We were lucky enough to have a temporary furnished apartment waiting for us, so we didn't have to unpack anything except clothes so far. It is a nice little place, close to everywhere, and as different as could be from our old house.
What I don't miss:
The space - From 2100 sq ft to 1000 sq ft. And we still don't even step into the second bedroom unless guests are here, and we haven't stored anything there. So effectively, we are in about 700 sq ft and I can't tell the difference.
Wait, I can. Now, I can cook and still watch what Summy is doing on the computer, and talk to her. I can laugh with her while she watches cartoons on TV, and she can draw at the dining table right next to me. I thought I'd miss the huge kitchen we had, but I don't.
It is a very positive difference to not have so many rooms and so much distance between things and people.
How do we manage? It makes it very easy that we don't have all our stuff yet. Once we move to another apartment, receive our things and unpack them, I wouldn't know where to put all of them.
I use as few things as possible, just one set of dishes for each person. Now that I think about it, why would anyone need any more for every day use? To fill up the dishwasher with? Because that's exactly why I used more dishes - to fill up the dishwasher and start a wash cycle. Now I don't even use the dishwasher.
Summy's toys and books - We brought some dolls with us, and here I got her some construction paper, a pair of scissors, crayons, and glue. She has been making projects and that's been keeping her very busy. We got a local library card, and Summy hasn't even opened any of the books that I brought from home. We just read the library books. Now she watches a lot more TV than she used to, but I'm fine with that. This is a holiday for her, after all, and she'll soon be back to a school routine.
What I do miss:
People - Family, friends, all the people we knew we had around even if we didn't see them every day or week.
New England - the trees, the landscape, the hills. There were woods everywhere, shade everywhere. Here, there is no shade, no escaping from the sun (even though it doesn't get very hot). Most of the trees are palms, fashionably tall and slim with carefully arranged leaves on their tops (come to think of it, many of the people here are like that too). This open landscape makes me feel vulnerable, me being allergic to sunlight.
Things - And materialistically, I miss some of our things - I don't miss the house much, but I miss our sheets, towels, my own kitchen knives, things like that. I didn't bring anything personal along except for a few of Summy's toys and books, to make the transition easier for her. Now I think familiar things would have made the transition easier for me, too.
All in all:
Still, we are getting on fine. I don't have a toaster, or a blender, and I just have the basics to cook with, and fresh vegetables and fruit from a wonderful farmer's market a block away. And I cook lunches and dinners, though simple ones, almost every day. Before, I had a large kitchen full of choppers, blenders, toasters, woks, pantry full of groceries and fancy pastes and masalas, and we ate out all the time. Ofcourse then I also had a full-time job!
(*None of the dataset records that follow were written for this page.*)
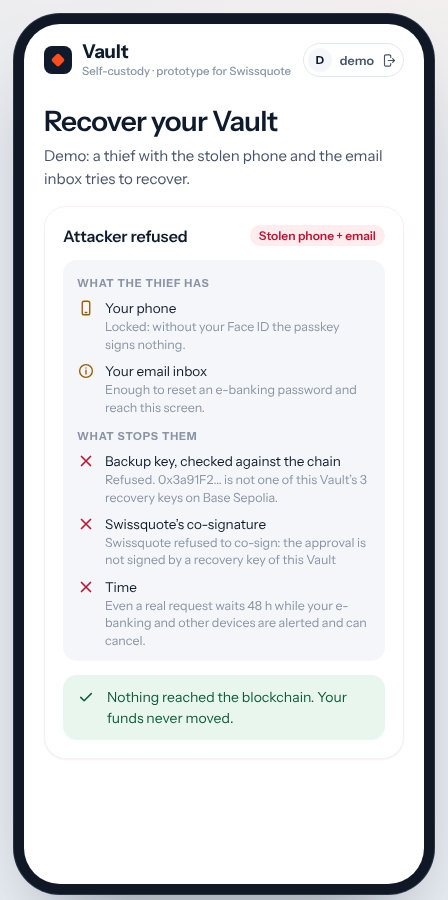
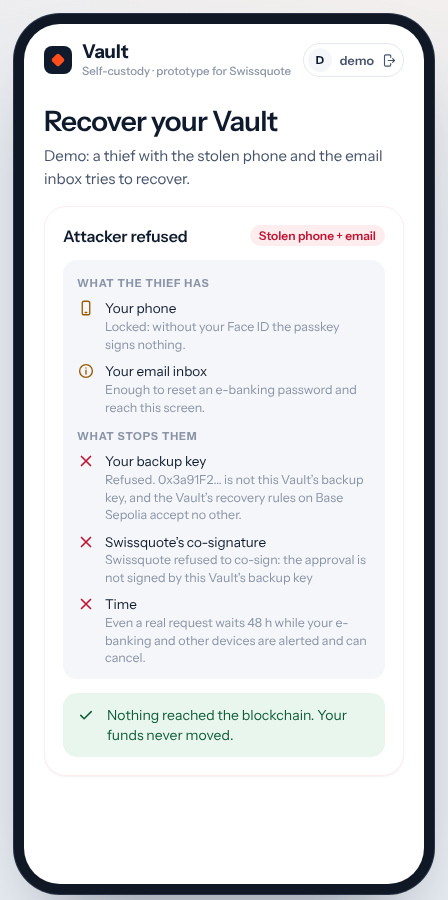
Preview and README screenshot: attacker card shows the app's real messages
Claude-Session: https://claude.ai/code/session_013BkfJFCQ49aivL3knNVtxx

Changed region(s): [[0.1875, 0.4978, 0.8125, 0.84]]

diff --git a/app/src/preview.tsx b/app/src/preview.tsx
@@ -142,8 +142,8 @@ export function Preview() {
           <p>Demo: a thief with the stolen phone and the email inbox tries to recover.</p>
         </div>
         <AttackerRefused
-          chain="Refused. 0x3a91F2… is not one of this Vault’s 3 recovery keys on Base Sepolia."
-          bank="Swissquote refused to co-sign: the approval is not signed by a recovery key of this Vault"
+          chain="Refused. 0x3a91F2… is not this Vault’s backup key, and the Vault’s recovery rules on Base Sepolia accept no other."
+          bank="Swissquote refused to co-sign: the approval is not signed by this Vault's backup key"
         />
       </div>
     ),
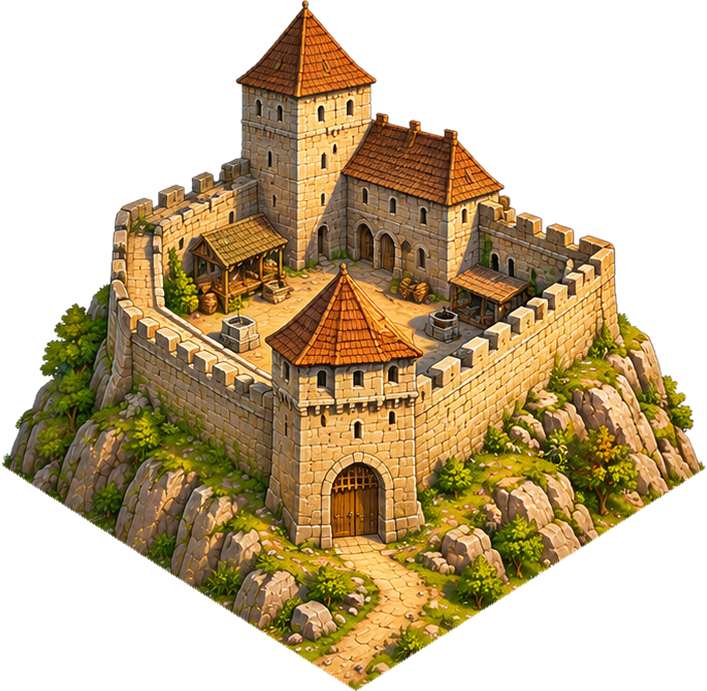
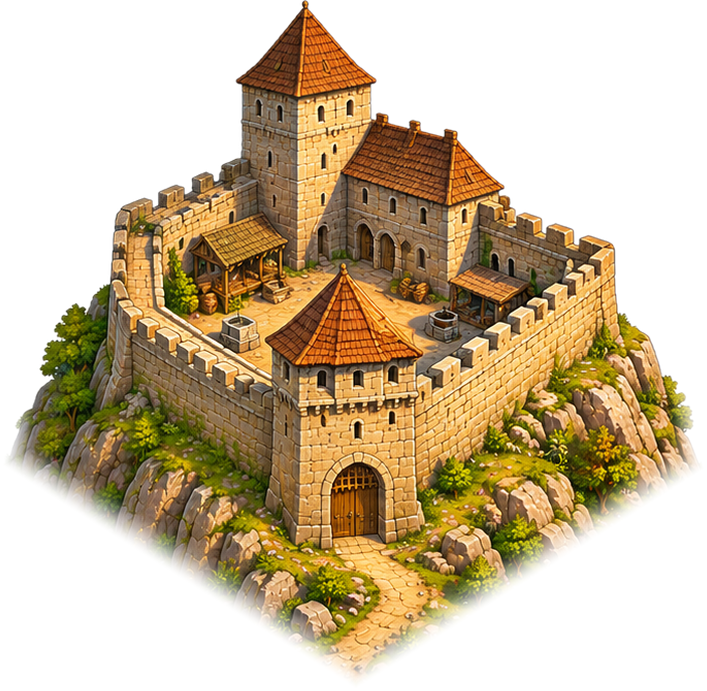
Visegrádi vár sziklája belesimul a tájba, puhább erdőirtás széle
Claude-Session: https://claude.ai/code/session_01TrxMZhgVc5kkxwtpbvR8se

Changed region(s): [[0.0, 0.547, 0.9958, 1.0]]

diff --git a/e05.html b/e05.html
@@ -872,7 +872,7 @@ function loadOne(n, tries = 0) {
     const im = new Image();
     im.onload = () => { if (im.naturalWidth) { IMG[n.replace(/\.(png|jpg|svg)$/, '')] = im; delete MASK[n.replace(/\.(png|jpg|svg)$/, '')]; roadCache = null; dirtPat = null; } res(); };
     im.onerror = () => { if (tries < 3) setTimeout(() => loadOne(n, tries + 1).then(res), 500 * (tries + 1)); else res(); };
-    im.src = 'img/' + n + '?v=2611112' + (tries ? '&r=' + tries + '-' + Date.now() : '');
+    im.src = 'img/' + n + '?v=2611201' + (tries ? '&r=' + tries + '-' + Date.now() : '');
   });
 }
 function loadImgs() { return Promise.all(imgNames.map(n => loadOne(n))); }
@@ -1884,7 +1884,7 @@ function buildClearLayer() {
   try { pat.setTransform(new DOMMatrix().scale(0.6)); } catch (e) {}
   if (emptyOk) { tg.drawImage(EMPTY, 0, 0, BGW, BGH); }
   else keys.forEach(k => { const o = OBST[k], p = OBST_P[k].pp; tg.fillStyle = pat; tg.fill(p); tg.save(); tg.clip(p); tg.globalAlpha = 0.38; tg.fillStyle = `rgb(${o.c[0]},${o.c[1]},${o.c[2]})`; tg.fill(p); tg.restore(); });
-  const msk = mk(), mg = msk.getContext('2d'); mg.filter = emptyOk ? 'blur(9px)' : 'blur(8px)'; mg.fillStyle = '#000'; keys.forEach(k => mg.fill(OBST_P[k].pp));
+  const msk = mk(), mg = msk.getContext('2d'); mg.filter = emptyOk ? 'blur(22px)' : 'blur(16px)'; mg.fillStyle = '#000'; keys.forEach(k => mg.fill(OBST_P[k].pp)); keys.forEach(k => mg.fill(OBST_P[k].pp));
   clearMask = msk; tg.globalCompositeOperation = 'destination-in'; tg.drawImage(msk, 0, 0);
   clearLayer = t; return t;
 }
@@ -3622,7 +3622,7 @@ const MINERS = { aranymoso: 10, vashamor1: 15, vashamor2: 20, vashamor3: 25, ara
     if (!keys.length) { clearLayer = null; return null; }
     const mk = () => { const c = document.createElement('canvas'); c.width = BGW; c.height = BGH; return c; };
     const t = mk(), tg = t.getContext('2d'); tg.drawImage(EMPTY, 0, 0, BGW, BGH);
-    const msk = mk(), mg = msk.getContext('2d'); mg.filter = 'blur(9px)'; mg.fillStyle = '#000'; keys.forEach(k => mg.fill(OBST_P[k].pp)); mg.filter = 'none';
+    const msk = mk(), mg = msk.getContext('2d'); mg.filter = 'blur(22px)'; mg.fillStyle = '#000'; keys.forEach(k => mg.fill(OBST_P[k].pp)); keys.forEach(k => mg.fill(OBST_P[k].pp)); mg.filter = 'none';
     mg.globalCompositeOperation = 'destination-in'; mg.filter = 'blur(6px)'; mg.drawImage(mi, 0, 0, BGW, BGH); mg.filter = 'none';
     clearMask = msk; tg.globalCompositeOperation = 'destination-in'; tg.drawImage(msk, 0, 0); clearLayer = t; return t;
   };
@@ -5840,7 +5840,7 @@ async function netLoadWall(id) {
 }
 // egy másik játékos városának rajza, a saját korszakának térképén
 const RIMG = {};
-function rimg(name, cb) { if (RIMG[name]) { if (RIMG[name].complete) cb(RIMG[name]); else RIMG[name].addEventListener('load', () => cb(RIMG[name])); return; } const im = new Image(); im.onload = () => cb(im); im.src = 'img/' + name + '?v=2611095'; RIMG[name] = im; }
+function rimg(name, cb) { if (RIMG[name]) { if (RIMG[name].complete) cb(RIMG[name]); else RIMG[name].addEventListener('load', () => cb(RIMG[name])); return; } const im = new Image(); im.onload = () => cb(im); im.src = 'img/' + name + '?v=2611201'; RIMG[name] = im; }
 function rmask(im) {
   if (im._m) return im._m; const c = document.createElement('canvas'); c.width = im.naturalWidth; c.height = im.naturalHeight; const g = c.getContext('2d'); g.drawImage(im, 0, 0);
   let d = null; try { d = g.getImageData(0, 0, c.width, c.height).data; } catch (e) {}

diff --git a/e04.html b/e04.html
@@ -858,7 +858,7 @@ function loadOne(n, tries = 0) {
     const im = new Image();
     im.onload = () => { if (im.naturalWidth) { IMG[n.replace(/\.(png|jpg|svg)$/, '')] = im; delete MASK[n.replace(/\.(png|jpg|svg)$/, '')]; roadCache = null; dirtPat = null; } res(); };
     im.onerror = () => { if (tries < 3) setTimeout(() => loadOne(n, tries + 1).then(res), 500 * (tries + 1)); else res(); };
-    im.src = 'img/' + n + '?v=2611112' + (tries ? '&r=' + tries + '-' + Date.now() : '');
+    im.src = 'img/' + n + '?v=2611201' + (tries ? '&r=' + tries + '-' + Date.now() : '');
   });
 }
 function loadImgs() { return Promise.all(imgNames.map(n => loadOne(n))); }
@@ -1870,7 +1870,7 @@ function buildClearLayer() {
   try { pat.setTransform(new DOMMatrix().scale(0.6)); } catch (e) {}
   if (emptyOk) { tg.drawImage(EMPTY, 0, 0, BGW, BGH); }
   else keys.forEach(k => { const o = OBST[k], p = OBST_P[k].pp; tg.fillStyle = pat; tg.fill(p); tg.save(); tg.clip(p); tg.globalAlpha = 0.38; tg.fillStyle = `rgb(${o.c[0]},${o.c[1]},${o.c[2]})`; tg.fill(p); tg.restore(); });
-  const msk = mk(), mg = msk.getContext('2d'); mg.filter = emptyOk ? 'blur(9px)' : 'blur(8px)'; mg.fillStyle = '#000'; keys.forEach(k => mg.fill(OBST_P[k].pp));
+  const msk = mk(), mg = msk.getContext('2d'); mg.filter = emptyOk ? 'blur(22px)' : 'blur(16px)'; mg.fillStyle = '#000'; keys.forEach(k => mg.fill(OBST_P[k].pp)); keys.forEach(k => mg.fill(OBST_P[k].pp));
   clearMask = msk; tg.globalCompositeOperation = 'destination-in'; tg.drawImage(msk, 0, 0);
   clearLayer = t; return t;
 }
@@ -5340,7 +5340,7 @@ async function netLoadWall(id) {
 }
 // egy másik játékos városának rajza, a saját korszakának térképén
 const RIMG = {};
-function rimg(name, cb) { if (RIMG[name]) { if (RIMG[name].complete) cb(RIMG[name]); else RIMG[name].addEventListener('load', () => cb(RIMG[name])); return; } const im = new Image(); im.onload = () => cb(im); im.src = 'img/' + name + '?v=2611095'; RIMG[name] = im; }
+function rimg(name, cb) { if (RIMG[name]) { if (RIMG[name].complete) cb(RIMG[name]); else RIMG[name].addEventListener('load', () => cb(RIMG[name])); return; } const im = new Image(); im.onload = () => cb(im); im.src = 'img/' + name + '?v=2611201'; RIMG[name] = im; }
 function rmask(im) {
   if (im._m) return im._m; const c = document.createElement('canvas'); c.width = im.naturalWidth; c.height = im.naturalHeight; const g = c.getContext('2d'); g.drawImage(im, 0, 0);
   let d = null; try { d = g.getImageData(0, 0, c.width, c.height).data; } catch (e) {}
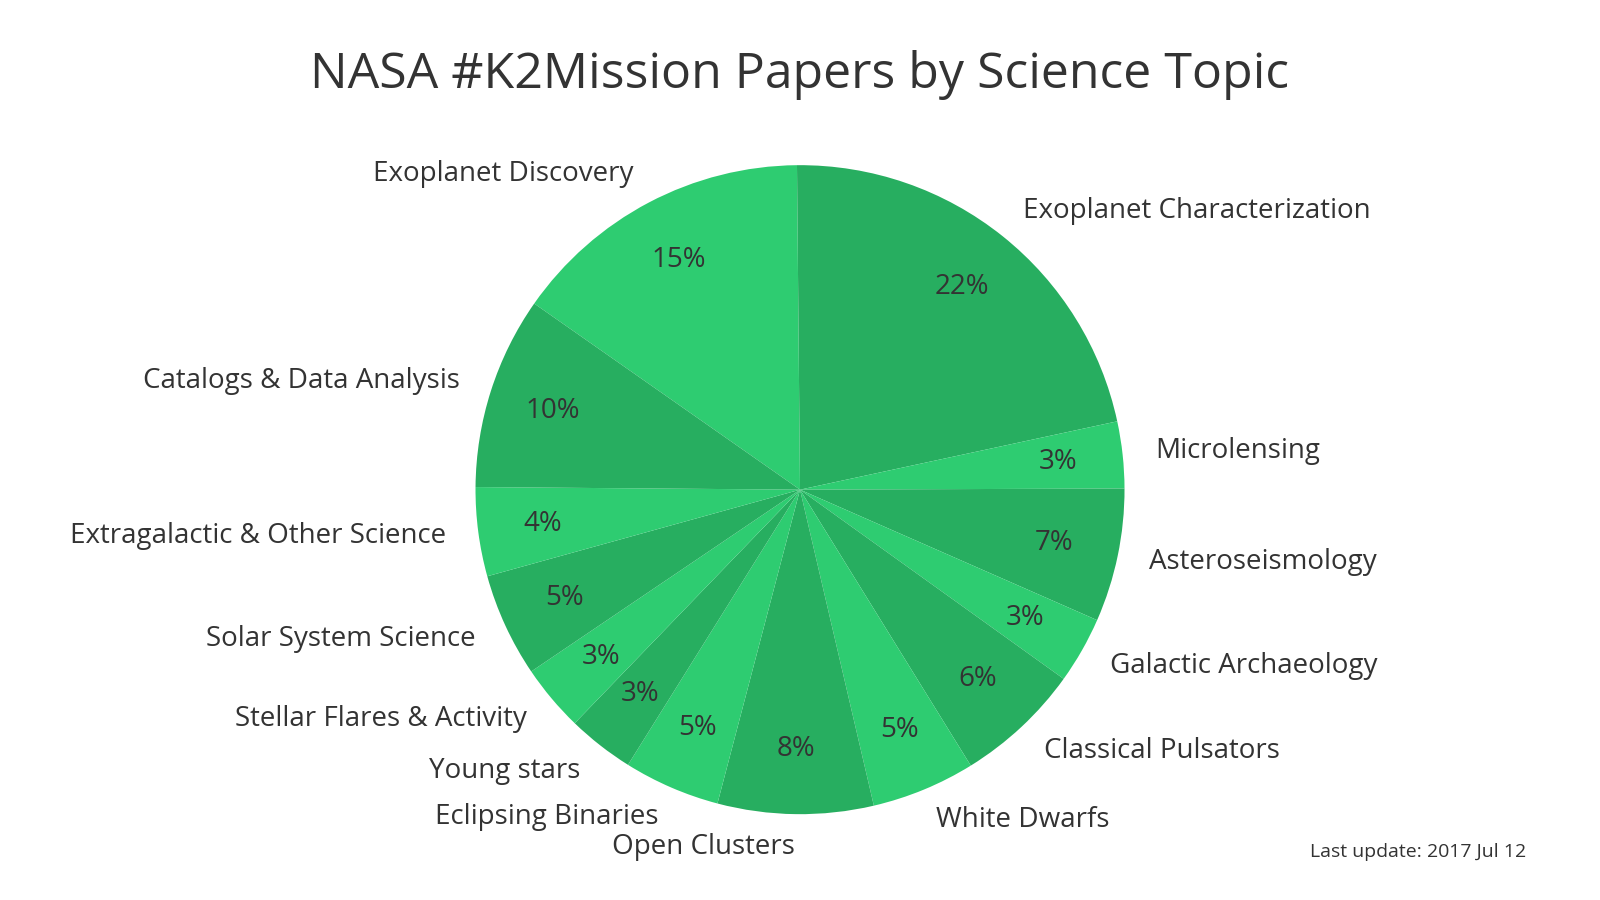
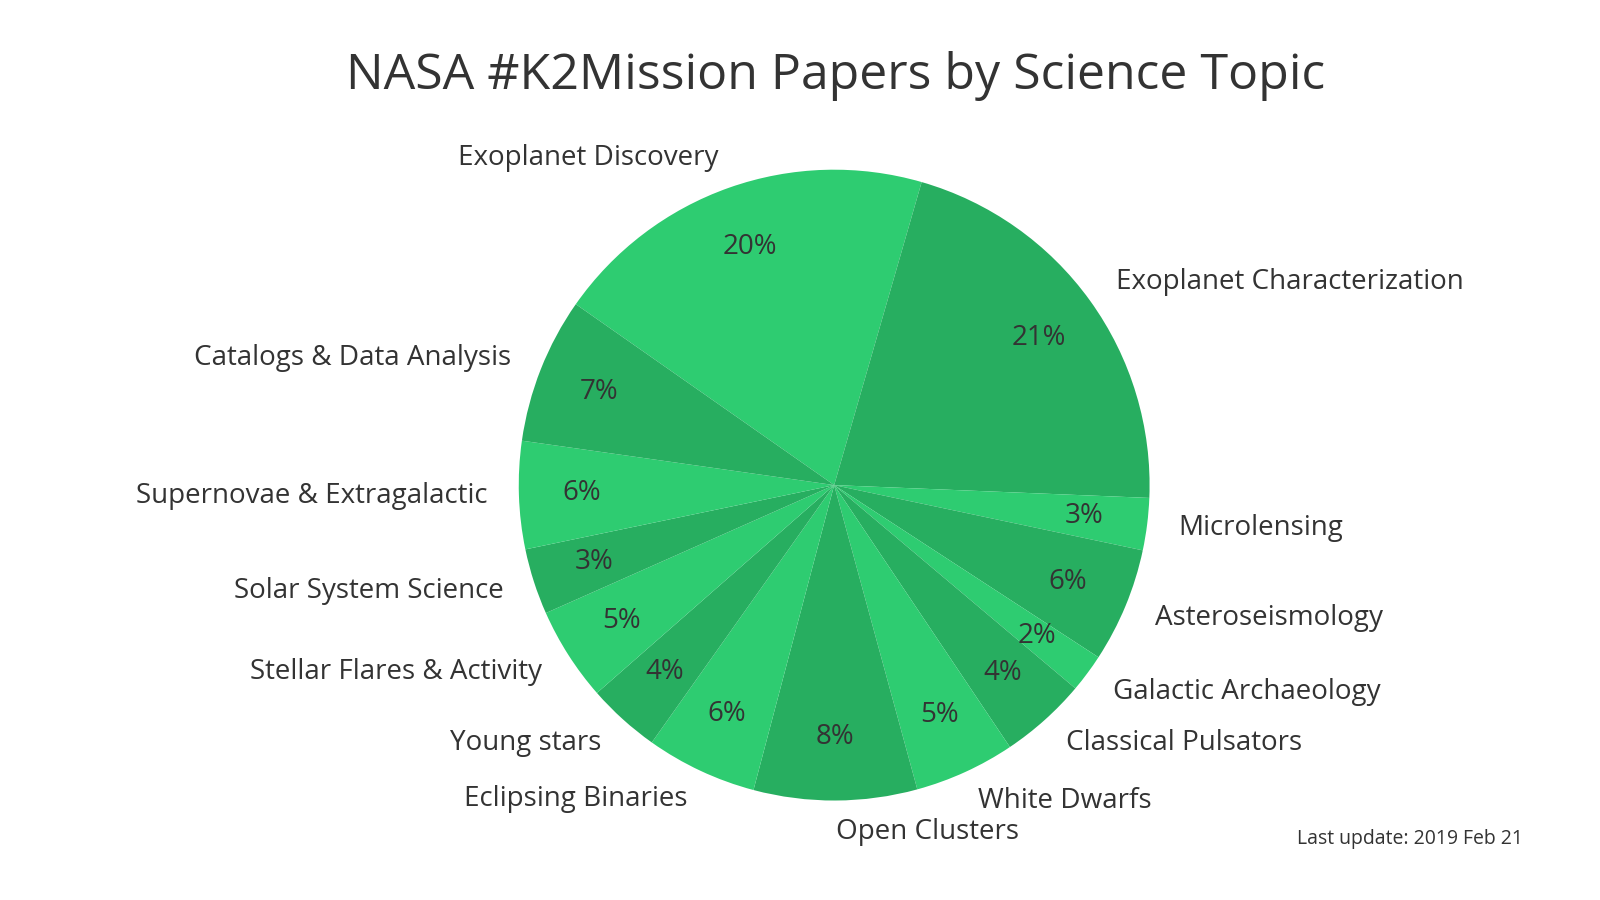
plot update

diff --git a/scripts/science-categories/plot-pie-chart.py b/scripts/science-categories/plot-pie-chart.py
@@ -20,7 +20,7 @@ df.loc[df.category == 'cv', 'category'] = 'ot'
 
 counts = df.category.value_counts()
 myorder = ['ed', 'ec', 'ml', 'as', 'ga', 'va', 'wd', 'cl', 'eb', 'yo', 'ac', 'ss', 'ot', 'da']
-assert(len(myorder) == len(counts.index))
+#assert(len(myorder) == len(counts.index))
 
 #labels = [CATEGORIES[lab] for lab in counts.index]
 #sizes = counts.values
@@ -35,7 +35,7 @@ ax.pie(sizes, labels=labels, autopct='%1.0f%%', startangle=145,
 ax.axis('equal')  # Equal aspect ratio ensures that pie is drawn as a circle.
 ttl = pl.title("NASA #K2Mission Papers by Science Topic", fontsize=36)
 ttl.set_position([.5, 1.05])
-ax.text(1, 0.005, 'Last update: 2017 Jul 12',
+ax.text(1, 0.005, 'Last update: 2019 Feb 21',
         horizontalalignment='right',
         verticalalignment='top',
         transform=ax.transAxes,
Yesterday, I asked Summy if she wanted to eat lunch at home or outside, and she picked pasta with broccoli and cheese sauce made by me. I quote her - "Nobody else knows how to make it, not restaurants, not anybody else. Just Mommy makes it." Home is where home-cooked meals are made - so yes, this apartment has become home.